By Cathi Douglas
To the uninformed, food allergies may seem mere inconveniences. In reality, they can be life-threatening.
A San Juan Hills junior with personal experience is educating others about the issue.
Julia Kowalski, a junior student at San Juan Hills High School, has missed birthday parties and sleepovers as a result of her allergies to tree nuts and peanuts. Her allergy was identified when she was just 13 months old.
“Having a food allergy is very difficult,” Kowalski says. “It’s an unseen disability that can be really hard to manage.”
Cross contamination is so prevalent in restaurants, for instance, that she often skips eating out.
Finding it necessary to educate her friends, their parents, and her teachers, Kowalski knew food allergies were a widespread, serious, and ongoing issue. Today, Kowalski, 16, of Ladera Ranch is harnessing her allergy expertise to develop a full suite of educational materials on food allergies as part of earning her Girl Scout Gold Award, the highest honor a scout can earn.
“My main goal is to help people with allergies and raise awareness and compassion,” she says. “Food allergies are life-threatening, but the threat goes unnoticed by a lot of people.”

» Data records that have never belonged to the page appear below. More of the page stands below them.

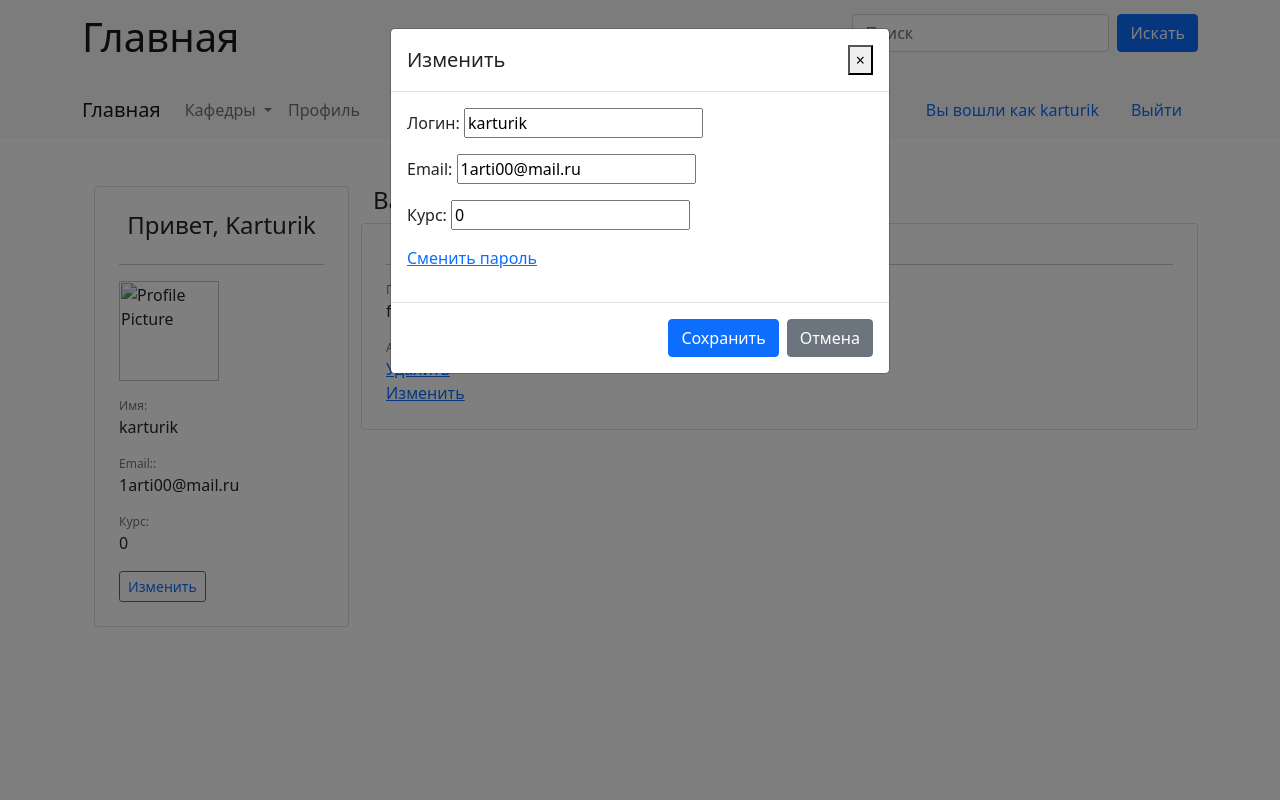
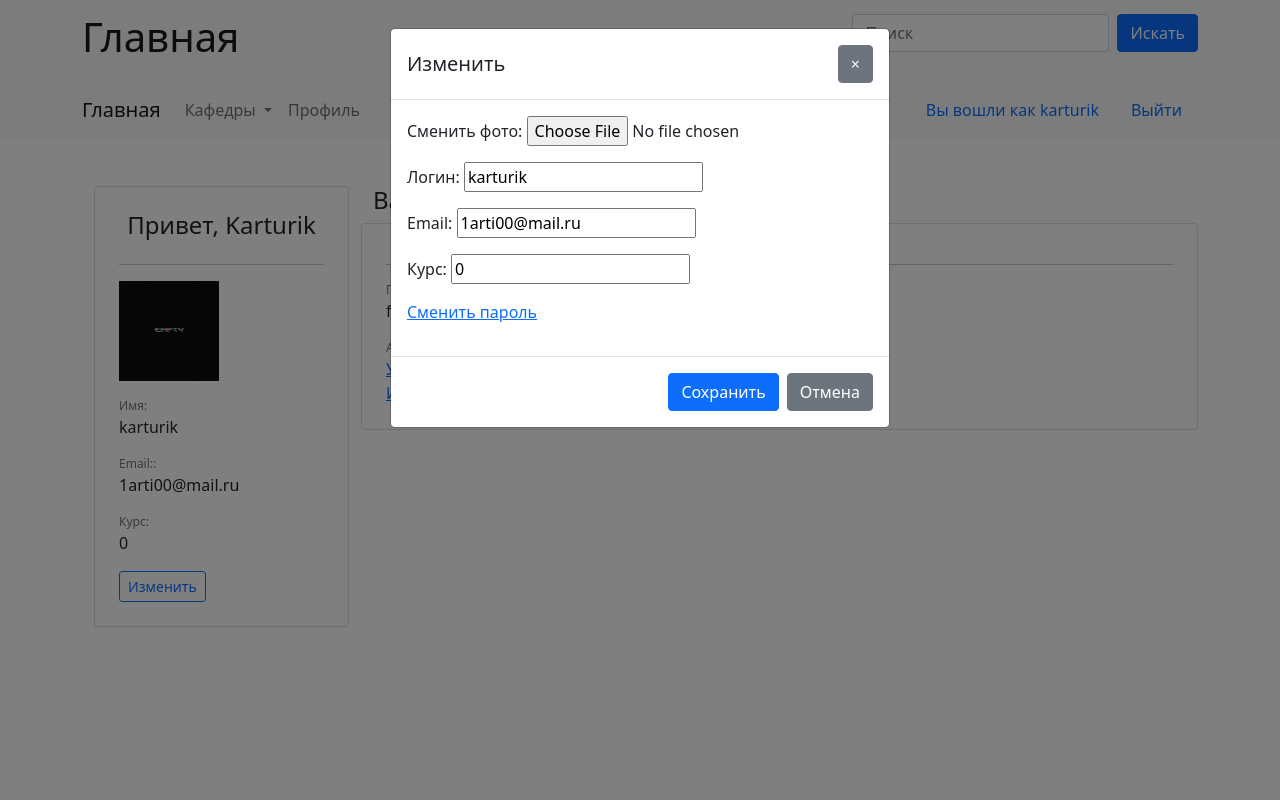
Before and after one commit to karturik/grsmu_diplom_project, a Django app: page /user/profile/ in a window 1280 px wide, after a click on "Изменить". Run offline with Django 4.2, Linux system fonts and the light colour scheme; a user stored in the database is signed in; data comes from the database, SQL or seed files in the repository; some libraries are stand-ins or nearby versions.

Commit message:
исправил сохранение курса, добавлена картинка профила и форма отправки. Не работает смена картинки

```diff
--- a/grsmu_diplom/demo_site/templates/demo_site/demo_site_index.html
+++ b/grsmu_diplom/demo_site/templates/demo_site/demo_site_index.html
@@ -1,9 +1,6 @@
 {% extends "base.html" %}
 {% block page_content %}
 <div class="col-md-8 offset-md-2">
-    {% for message in messages %}
-        <p style="color: turquoise">{{ message }}</p>
-    {% endfor %}
     <h1>Кафедры</h1>
     <hr>
     {% for department in departments %}
--- a/grsmu_diplom/users/forms.py
+++ b/grsmu_diplom/users/forms.py
@@ -25,4 +25,4 @@
 class ProfileForm(forms.ModelForm):
     class Meta:
         model = Profile
-        fields = ('picture', 'course')
+        fields = ('profile_pic', 'course')
--- a/grsmu_diplom/users/models.py
+++ b/grsmu_diplom/users/models.py
@@ -6,7 +6,7 @@
 # Create your models here.
 class Profile(models.Model):
     user = models.OneToOneField(User, on_delete=models.CASCADE)
-    picture = models.ImageField(null=True, blank=True)
+    profile_pic = models.ImageField(null=True, blank=True, upload_to='profile_pics', default='user.jpg')
     course = models.IntegerField(default=1)
 
     @receiver(post_save, sender=User)
--- /dev/null
+++ b/grsmu_diplom/users/templates/users/messages.html
@@ -0,0 +1,3 @@
+{% for message in messages %}
+        <p style="color: turquoise">{{ message }}</p>
+    {% endfor %}
--- a/grsmu_diplom/users/templates/users/profile_page.html
+++ b/grsmu_diplom/users/templates/users/profile_page.html
@@ -1,16 +1,22 @@
 {% extends 'base.html' %}
+{% load static %}
 
     {% block page_content %}
 
 	<br><br>
 	<div class="container mx-auto">
+	 {% include 'users/messages.html' %}
 	    <div class="row">
 	    	<div class="col-md-3">
 		    	<div class="card p-4">
 			    	<h4 class="card-title font-weight-bold text-center">Привет, {{ user.username|title }}</h4>
 		    	    <hr>
                     <div class="card-text">
-						<p><img src="{{ profile.picture.url }}" alt="Profile Picture" width="100" height="100"></p>
+						{% if profile.profile_pic %}
+						<p><img src="{{ profile.profile_pic.url }}" alt="Profile Picture" width="100" height="100"></p>
+						{% else %}
+						<p><img src="{% static 'images/user.jpg' %}" alt="Profile Picture" width="100" height="100"></p>
+                       	{% endif %}
                         <p class="text-muted mb-0" style="font-size: 12px">Имя:</p>
                         <p>{{ user.username }}</p>
                         <p class="text-muted mb-0" style="font-size: 12px">Email::</p>
@@ -48,13 +54,14 @@
 		    <div class="modal-content">
 		      	<div class="modal-header">
 			        <h5 class="modal-title">Изменить</h5>
-			        <button type="button" class="close" data-dismiss="modal" aria-label="Close">
+			        <button type="button" class="btn btn-secondary" data-dismiss="modal" aria-label="Close">
 			          <span aria-hidden="true">&times;</span>
 			        </button>
 		        </div>
 		        <div class="modal-body">
-			        <form method="post">
+			        <form method="post" enctype="multipart/form-data">
 			          	{% csrf_token %}
+			          	<p>Сменить фото: {{ profile_form.profile_pic }}</p>
 			          	<p>Логин: {{ user_form.username }}</p>
         				<p>Email: {{ user_form.email }}</p>
         				<p>Курс: {{ profile_form.course }}</p>
--- a/grsmu_diplom/users/views.py
+++ b/grsmu_diplom/users/views.py
@@ -58,8 +58,9 @@
     comments = Comment.objects.filter(author=request.user).order_by('-created_on')
     if request.method == "POST":
         user_form = UserForm(request.POST, instance=request.user)
-        profile_form = ProfileForm(request.POST, instance=request.user)
+        profile_form = ProfileForm(request.POST, request.FILES, instance=request.user.profile)
         if user_form.is_valid() and profile_form.is_valid():
+            request.user.profile_pic = profile_form.cleaned_data.get('profile_pic')
             profile_form.save()
             user_form.save()
             #обновляет логин в "автор комментариев"
```
Also changed, not shown: grsmu_diplom/grsmu_diplom/settings.py (+5 -6 lines), grsmu_diplom/db.sqlite3, grsmu_diplom/media/profile_pics/Сни222222мок.PNG (added), grsmu_diplom/media/profile_pics/Снимок2.PNG (added), grsmu_diplom/media/user.jpg (renamed from grsmu_diplom/media/empty.jpg), grsmu_diplom/static/images/user.jpg (added), grsmu_diplom/users/migrations/0006_alter_profile_course_alter_profile_picture.py (added), grsmu_diplom/users/migrations/0007_rename_picture_profile_profile_pic.py (added), grsmu_diplom/users/migrations/0008_alter_profile_profile_pic.py (added), grsmu_diplom/users/migrations/0009_alter_profile_profile_pic.py (added), grsmu_diplom/vol/web/media/profile_pics/photo-1651282621464-3cdfa35fc1cb.jfif (added).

A Girl Scout since kindergarten, she already has earned Bronze and Silver awards. With Nicole Lindstrom, Girl Scout project advisor and the Ability Awareness Chair for the Community Advisory Committee, Kowalski is spending more than 80 hours to develop the project.
Kowalski had been a volunteer at Ability Awareness Day at Chaparral Elementary, at Lindstrom’s Allergy Awareness station. Through that work, Lindstrom and Kowalski came up with the idea to create curriculum — written by Kowalski — that can be used at Chaparral Elementary and shared with other campuses within Capistrano Unified.
“It must have an outreach element so as many people as possible can access it,” she explains about her project, “and it’s mandatory that it must be sustainable beyond me.”
Now posted on the Capistrano Unified School District’s website and on YouTube,“Food Allergy Awareness,” a 14-minute video featuring Kowalski, several friends, and Ladera Ranch allergist Dr. Sarah Field, is the result of several months of research, writing, and production.
The video clearly shows how allergens are easily transmitted unknowingly from one person to another through mutual use of playground equipment. The video also displays a number of nutrition labels and shows how to identify allergens in the foods.
The video – and a kit of materials she has developed featuring more than 60 laminated explanation cards – are used in the district’s Ability Awareness Days. The materials fully explain food allergies, their effects, and ways to treat accidental exposure.
Her Gold Award efforts are the continuation of work Kowalski has been doing since she was a student at Chaparral Elementary School, when she demonstrated to teachers and classmates the use of different epinephrine injection pens used to treat an individual suffering from anaphylactic shock brought on by exposure to allergens.
Since then she has given informational presentations and speeches at various schools, says her mother, Carrie.
“Julia is an amazing speaker,” Carrie Kowalski says. “She has educated more than 3,000 kids – and I’m continually impressed at how outspoken she is, with an innate ability to speak in public.”
Kowalski plans to distribute the video and educational materials through Girl Scouts International and hopes she can reach other schools, churches, and community centers.
“I think it’s pretty cool that she is doing something positive with the situation she’s been given,” Carrie Kowalski observes. “Allergies have been challenging for her. It’s meaningful that she’s empowered to do something positive through that disability.”
Those efforts will continue, Kowalski says.
“I plan to attend a four-year university to study molecular biology,” she notes, “with the goal of conducting research, specifically in cancer and allergies.”